━━ RECORDS SUPPLIED

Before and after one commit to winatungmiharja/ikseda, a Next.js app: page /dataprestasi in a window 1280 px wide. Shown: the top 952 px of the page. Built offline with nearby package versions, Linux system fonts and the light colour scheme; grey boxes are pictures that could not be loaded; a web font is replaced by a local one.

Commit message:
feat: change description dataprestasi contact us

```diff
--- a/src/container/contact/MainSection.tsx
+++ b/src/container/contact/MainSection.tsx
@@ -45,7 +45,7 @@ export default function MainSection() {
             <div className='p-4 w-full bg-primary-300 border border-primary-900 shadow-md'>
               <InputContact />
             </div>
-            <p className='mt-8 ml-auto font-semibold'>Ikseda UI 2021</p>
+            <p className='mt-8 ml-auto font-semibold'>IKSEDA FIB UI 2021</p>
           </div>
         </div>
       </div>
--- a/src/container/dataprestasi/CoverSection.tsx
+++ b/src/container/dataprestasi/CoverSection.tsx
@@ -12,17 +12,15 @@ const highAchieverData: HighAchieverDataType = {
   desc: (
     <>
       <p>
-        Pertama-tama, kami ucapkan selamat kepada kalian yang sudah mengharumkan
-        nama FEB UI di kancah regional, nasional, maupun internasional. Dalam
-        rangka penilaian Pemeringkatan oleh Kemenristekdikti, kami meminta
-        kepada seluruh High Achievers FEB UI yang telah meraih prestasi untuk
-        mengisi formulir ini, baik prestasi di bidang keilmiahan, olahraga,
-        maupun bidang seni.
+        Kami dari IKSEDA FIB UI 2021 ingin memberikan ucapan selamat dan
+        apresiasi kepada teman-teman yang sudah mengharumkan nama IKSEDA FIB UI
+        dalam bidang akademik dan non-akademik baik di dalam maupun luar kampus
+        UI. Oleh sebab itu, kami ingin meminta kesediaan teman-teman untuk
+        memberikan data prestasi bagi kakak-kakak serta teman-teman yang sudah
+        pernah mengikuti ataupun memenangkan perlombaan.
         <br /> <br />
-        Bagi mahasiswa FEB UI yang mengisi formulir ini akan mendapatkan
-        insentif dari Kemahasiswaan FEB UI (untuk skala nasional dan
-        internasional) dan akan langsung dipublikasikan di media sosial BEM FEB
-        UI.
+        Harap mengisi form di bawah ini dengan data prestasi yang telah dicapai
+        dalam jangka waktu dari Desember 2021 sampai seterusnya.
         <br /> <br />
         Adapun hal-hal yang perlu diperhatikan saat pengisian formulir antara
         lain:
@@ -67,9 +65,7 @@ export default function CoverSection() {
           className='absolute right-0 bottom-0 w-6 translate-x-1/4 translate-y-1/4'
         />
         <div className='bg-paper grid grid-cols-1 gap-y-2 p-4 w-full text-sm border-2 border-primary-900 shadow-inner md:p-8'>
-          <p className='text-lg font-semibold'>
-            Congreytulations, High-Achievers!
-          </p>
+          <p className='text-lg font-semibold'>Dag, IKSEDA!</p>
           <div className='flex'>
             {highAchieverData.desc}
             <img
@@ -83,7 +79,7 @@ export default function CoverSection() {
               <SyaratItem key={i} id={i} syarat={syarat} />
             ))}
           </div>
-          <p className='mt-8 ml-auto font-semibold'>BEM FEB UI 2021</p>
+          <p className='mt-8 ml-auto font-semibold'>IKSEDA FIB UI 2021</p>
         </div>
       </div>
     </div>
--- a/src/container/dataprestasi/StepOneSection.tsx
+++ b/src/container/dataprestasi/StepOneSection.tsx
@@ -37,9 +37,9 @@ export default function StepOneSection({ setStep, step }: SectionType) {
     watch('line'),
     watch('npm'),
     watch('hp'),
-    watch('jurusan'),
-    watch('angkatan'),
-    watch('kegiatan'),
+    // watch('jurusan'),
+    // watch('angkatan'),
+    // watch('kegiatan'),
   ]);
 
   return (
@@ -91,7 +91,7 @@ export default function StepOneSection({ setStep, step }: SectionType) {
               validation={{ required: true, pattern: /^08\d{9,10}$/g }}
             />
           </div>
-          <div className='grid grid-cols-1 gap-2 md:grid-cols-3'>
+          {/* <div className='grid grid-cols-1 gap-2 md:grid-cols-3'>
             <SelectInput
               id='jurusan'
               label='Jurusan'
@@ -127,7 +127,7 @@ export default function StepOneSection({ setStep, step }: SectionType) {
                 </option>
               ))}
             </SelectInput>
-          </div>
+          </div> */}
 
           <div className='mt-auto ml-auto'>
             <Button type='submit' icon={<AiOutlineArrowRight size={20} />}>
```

━━━━

All of the entries above need to be set down again exactly.

• **YOUR RESPONSE**
Before and after one commit to winatungmiharja/ikseda, a Next.js app: page /dataprestasi in a window 1280 px wide. Shown: the top 952 px of the page. Built offline with nearby package versions, Linux system fonts and the light colour scheme; grey boxes are pictures that could not be loaded; a web font is replaced by a local one.

Commit message:
feat: change description dataprestasi contact us

```diff
--- a/src/container/contact/MainSection.tsx
+++ b/src/container/contact/MainSection.tsx
@@ -45,7 +45,7 @@ export default function MainSection() {
             <div className='p-4 w-full bg-primary-300 border border-primary-900 shadow-md'>
               <InputContact />
             </div>
-            <p className='mt-8 ml-auto font-semibold'>Ikseda UI 2021</p>
+            <p className='mt-8 ml-auto font-semibold'>IKSEDA FIB UI 2021</p>
           </div>
         </div>
       </div>
--- a/src/container/dataprestasi/CoverSection.tsx
+++ b/src/container/dataprestasi/CoverSection.tsx
@@ -12,17 +12,15 @@ const highAchieverData: HighAchieverDataType = {
   desc: (
     <>
       <p>
-        Pertama-tama, kami ucapkan selamat kepada kalian yang sudah mengharumkan
-        nama FEB UI di kancah regional, nasional, maupun internasional. Dalam
-        rangka penilaian Pemeringkatan oleh Kemenristekdikti, kami meminta
-        kepada seluruh High Achievers FEB UI yang telah meraih prestasi untuk
-        mengisi formulir ini, baik prestasi di bidang keilmiahan, olahraga,
-        maupun bidang seni.
+        Kami dari IKSEDA FIB UI 2021 ingin memberikan ucapan selamat dan
+        apresiasi kepada teman-teman yang sudah mengharumkan nama IKSEDA FIB UI
+        dalam bidang akademik dan non-akademik baik di dalam maupun luar kampus
+        UI. Oleh sebab itu, kami ingin meminta kesediaan teman-teman untuk
+        memberikan data prestasi bagi kakak-kakak serta teman-teman yang sudah
+        pernah mengikuti ataupun memenangkan perlombaan.
         <br /> <br />
-        Bagi mahasiswa FEB UI yang mengisi formulir ini akan mendapatkan
-        insentif dari Kemahasiswaan FEB UI (untuk skala nasional dan
-        internasional) dan akan langsung dipublikasikan di media sosial BEM FEB
-        UI.
+        Harap mengisi form di bawah ini dengan data prestasi yang telah dicapai
+        dalam jangka waktu dari Desember 2021 sampai seterusnya.
         <br /> <br />
         Adapun hal-hal yang perlu diperhatikan saat pengisian formulir antara
         lain:
@@ -67,9 +65,7 @@ export default function CoverSection() {
           className='absolute right-0 bottom-0 w-6 translate-x-1/4 translate-y-1/4'
         />
         <div className='bg-paper grid grid-cols-1 gap-y-2 p-4 w-full text-sm border-2 border-primary-900 shadow-inner md:p-8'>
-          <p className='text-lg font-semibold'>
-            Congreytulations, High-Achievers!
-          </p>
+          <p className='text-lg font-semibold'>Dag, IKSEDA!</p>
           <div className='flex'>
             {highAchieverData.desc}
             <img
@@ -83,7 +79,7 @@ export default function CoverSection() {
               <SyaratItem key={i} id={i} syarat={syarat} />
             ))}
           </div>
-          <p className='mt-8 ml-auto font-semibold'>BEM FEB UI 2021</p>
+          <p className='mt-8 ml-auto font-semibold'>IKSEDA FIB UI 2021</p>
         </div>
       </div>
     </div>
--- a/src/container/dataprestasi/StepOneSection.tsx
+++ b/src/container/dataprestasi/StepOneSection.tsx
@@ -37,9 +37,9 @@ export default function StepOneSection({ setStep, step }: SectionType) {
     watch('line'),
     watch('npm'),
     watch('hp'),
-    watch('jurusan'),
-    watch('angkatan'),
-    watch('kegiatan'),
+    // watch('jurusan'),
+    // watch('angkatan'),
+    // watch('kegiatan'),
   ]);
 
   return (
@@ -91,7 +91,7 @@ export default function StepOneSection({ setStep, step }: SectionType) {
               validation={{ required: true, pattern: /^08\d{9,10}$/g }}
             />
           </div>
-          <div className='grid grid-cols-1 gap-2 md:grid-cols-3'>
+          {/* <div className='grid grid-cols-1 gap-2 md:grid-cols-3'>
             <SelectInput
               id='jurusan'
               label='Jurusan'
@@ -127,7 +127,7 @@ export default function StepOneSection({ setStep, step }: SectionType) {
                 </option>
               ))}
             </SelectInput>
-          </div>
+          </div> */}
 
           <div className='mt-auto ml-auto'>
             <Button type='submit' icon={<AiOutlineArrowRight size={20} />}>
```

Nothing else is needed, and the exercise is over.